The weakened malaria parasite, while unable to complete its lifecycle and develop into full-blown malaria, exposes the immune system to the disease and stimulates a response that could block an actual infection.
After tests on ten people during trials, the results were encouraging: there were no cases of full malaria infection and no significant side-effects.
Describing the positive test results as “critical milestones for malaria vaccine development,” Sebastian Mikolajczak, one of the project researchers, the modified parasite used in tests is both safe and immunogenic.
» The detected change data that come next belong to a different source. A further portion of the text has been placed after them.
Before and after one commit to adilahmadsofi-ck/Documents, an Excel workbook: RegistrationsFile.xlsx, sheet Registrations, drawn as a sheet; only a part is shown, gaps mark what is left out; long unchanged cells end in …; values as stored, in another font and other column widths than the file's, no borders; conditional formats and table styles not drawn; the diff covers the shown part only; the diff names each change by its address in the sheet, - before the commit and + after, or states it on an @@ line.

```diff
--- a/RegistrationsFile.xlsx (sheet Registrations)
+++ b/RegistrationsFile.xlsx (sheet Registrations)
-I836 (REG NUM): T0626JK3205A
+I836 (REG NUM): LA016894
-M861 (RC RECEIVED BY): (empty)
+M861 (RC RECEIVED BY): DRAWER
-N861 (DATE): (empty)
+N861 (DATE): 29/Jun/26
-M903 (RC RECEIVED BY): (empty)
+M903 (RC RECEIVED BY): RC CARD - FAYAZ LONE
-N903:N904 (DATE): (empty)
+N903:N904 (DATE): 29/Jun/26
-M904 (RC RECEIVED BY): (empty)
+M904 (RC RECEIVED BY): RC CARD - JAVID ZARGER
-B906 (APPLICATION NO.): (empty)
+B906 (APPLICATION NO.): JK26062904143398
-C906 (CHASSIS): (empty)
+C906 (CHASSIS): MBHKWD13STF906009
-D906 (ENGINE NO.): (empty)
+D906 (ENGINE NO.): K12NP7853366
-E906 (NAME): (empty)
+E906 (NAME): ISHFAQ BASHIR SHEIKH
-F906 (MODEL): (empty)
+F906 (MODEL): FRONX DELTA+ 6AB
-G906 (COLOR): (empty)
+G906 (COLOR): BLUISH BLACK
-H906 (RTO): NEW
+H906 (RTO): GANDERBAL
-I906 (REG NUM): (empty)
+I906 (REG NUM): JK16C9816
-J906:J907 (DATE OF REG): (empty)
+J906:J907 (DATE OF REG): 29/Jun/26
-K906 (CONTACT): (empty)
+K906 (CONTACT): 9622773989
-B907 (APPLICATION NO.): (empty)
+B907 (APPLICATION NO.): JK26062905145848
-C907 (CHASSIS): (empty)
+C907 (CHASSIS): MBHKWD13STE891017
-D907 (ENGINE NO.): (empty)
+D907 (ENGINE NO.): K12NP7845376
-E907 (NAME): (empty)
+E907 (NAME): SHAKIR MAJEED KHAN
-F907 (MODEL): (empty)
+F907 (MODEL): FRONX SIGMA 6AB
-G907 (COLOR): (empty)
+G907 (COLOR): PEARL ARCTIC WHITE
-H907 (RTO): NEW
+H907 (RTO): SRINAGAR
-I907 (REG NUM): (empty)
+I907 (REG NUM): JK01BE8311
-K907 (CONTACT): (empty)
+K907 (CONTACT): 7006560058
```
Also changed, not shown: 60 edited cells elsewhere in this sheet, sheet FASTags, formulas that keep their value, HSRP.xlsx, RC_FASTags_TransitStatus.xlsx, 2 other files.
“The clinical study now shows that the vaccine is completely attenuated in humans and also shows that even after only a single administration, it elicits a robust immune response against the malaria parasite,” says Mikolajczak, according to an online report.
Published findings of test trials say while “creating genetically defined and weakened parasite strains that are safe for vaccination remains challenging,” the recorded results “warrant further clinical testing.”
The prospect of an effective malaria vaccine is great news for Africa, where the disease remains rampant: 90 per cent of malaria deaths in 2015 occurred in Africa.
There is also significant effort on the continent to develop vaccines as well. Last August, scientists at the University of Cape Town’s Drug Discovery and Development Centre (H3D) announced the discovery of a new anti-malaria compound which could “contribute to the eradication of malaria.”
Professor Kelly Chibale, founder and director of H3D, says the compound “has potent activity against all stages of the malaria parasite life-cycle and has the potential to block transmission of the parasite from person to person.”
One step closer to malaria vaccine
The results of this research are all the more hopeful, as there are roughly 5,000 malaria genes, and through the erasure of three of them, formidable results were attained. “Immunization of humans with whole sporozoites gives complete, sterilizing resistance against malaria infection. However, achieving dependable safety while maintaining immunogenicity of whole parasite vaccines remains a difficult challenge,” the study indicates.
Malaria, An ongoing threat
A completely practicable vaccine is, however, far from being settled. While there are a high number of trials under tests, the virus still affects approximately 200 million people by the year, as research points out. The disease seems because of plasmodium, a microscopic parasite that blights the human body through the means of mosquito bites, which allow a form of the parasite to get under the human skin.
Once inside the human body the virus occurs in the liver, where its sporozoites infected the organ with 30,000 copies of the pest. From the liver, the virus gets into the blood stream, where it attacks red blood cells, which from time to time results into the patient’s death.
Because the contamination follows these three stages, it is more difficult to create a fully functional vaccine to prevent it from spreading all over the body and, finally, affecting the blood cells.